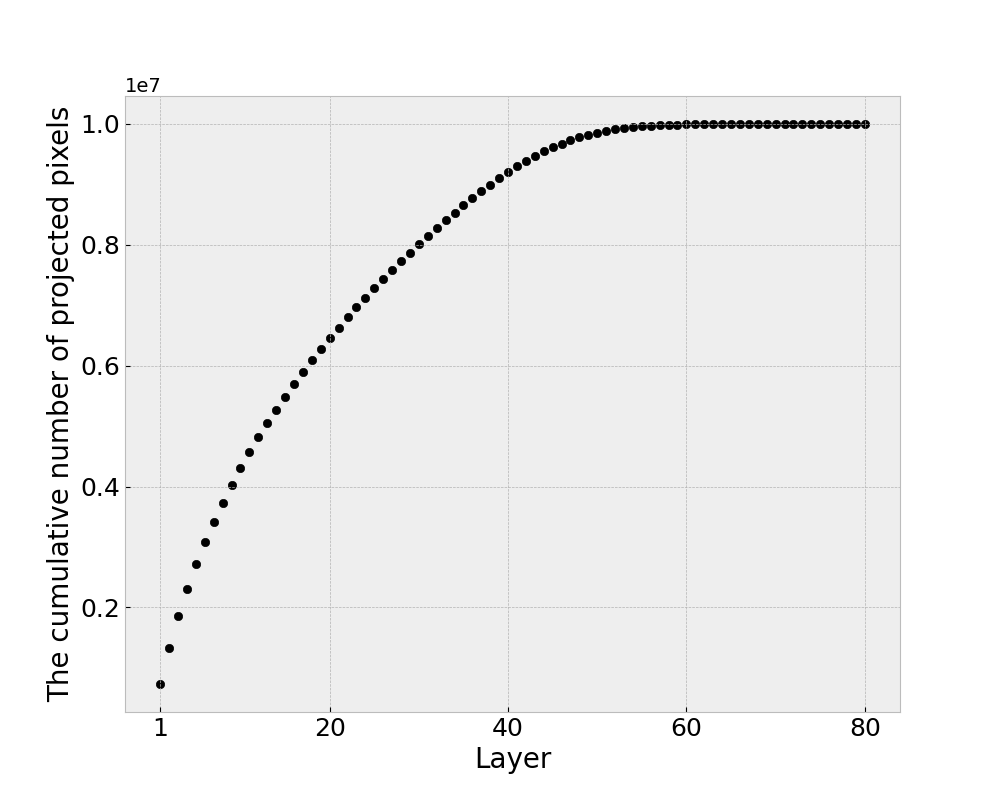
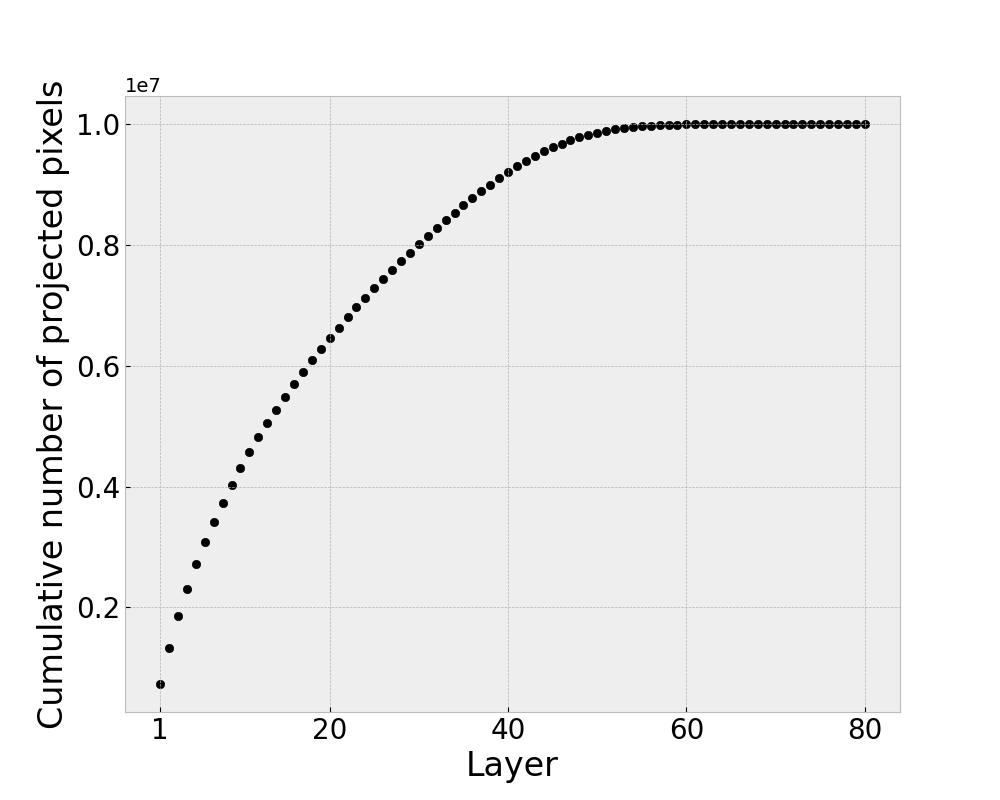
Update

diff --git a/src/py/projected_pixels/create_figure.py b/src/py/projected_pixels/create_figure.py
@@ -39,15 +39,14 @@ print( "The sum of projected pixels: {} (pixels)".format( nPixels_sum ) )
 
 # Creat figure
 
-# plt.scatter( Layer, nPixels, color='black', marker="o" )
-# plt.ylabel( 'Number of projected pixels', fontsize=20 )
+plt.scatter( Layer, nPixels, color='black', marker="o" )
+plt.ylabel( 'Number of projected pixels', fontsize=24 )
+# plt.scatter( Layer, nPixels_cum, color='black', marker="o" )
+# plt.ylabel( 'Cumulative number of projected pixels', fontsize=24 )
 
-plt.scatter( Layer, nPixels_cum, color='black', marker="o" )
-plt.ylabel( 'The cumulative number of projected pixels', fontsize=20 )
-
-plt.xlabel( 'Layer', fontsize=20 )
-plt.xticks( [1, 20, 40, 60, 80], fontsize=18 )
-plt.yticks( fontsize=18 )
+plt.xlabel( 'Layer', fontsize=24 )
+plt.xticks( [1, 20, 40, 60, 80], fontsize=20 )
+plt.yticks( fontsize=20 )
 
 ax = plt.gca()
 ax.ticklabel_format( style="sci",  axis="y",scilimits=(0,0) )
----------
Action item:
Skipping the images, write out the whole listing exactly.

Response:
Update

diff --git a/src/py/projected_pixels/create_figure.py b/src/py/projected_pixels/create_figure.py
@@ -39,15 +39,14 @@ print( "The sum of projected pixels: {} (pixels)".format( nPixels_sum ) )
 
 # Creat figure
 
-# plt.scatter( Layer, nPixels, color='black', marker="o" )
-# plt.ylabel( 'Number of projected pixels', fontsize=20 )
+plt.scatter( Layer, nPixels, color='black', marker="o" )
+plt.ylabel( 'Number of projected pixels', fontsize=24 )
+# plt.scatter( Layer, nPixels_cum, color='black', marker="o" )
+# plt.ylabel( 'Cumulative number of projected pixels', fontsize=24 )
 
-plt.scatter( Layer, nPixels_cum, color='black', marker="o" )
-plt.ylabel( 'The cumulative number of projected pixels', fontsize=20 )
-
-plt.xlabel( 'Layer', fontsize=20 )
-plt.xticks( [1, 20, 40, 60, 80], fontsize=18 )
-plt.yticks( fontsize=18 )
+plt.xlabel( 'Layer', fontsize=24 )
+plt.xticks( [1, 20, 40, 60, 80], fontsize=20 )
+plt.yticks( fontsize=20 )
 
 ax = plt.gca()
 ax.ticklabel_format( style="sci",  axis="y",scilimits=(0,0) )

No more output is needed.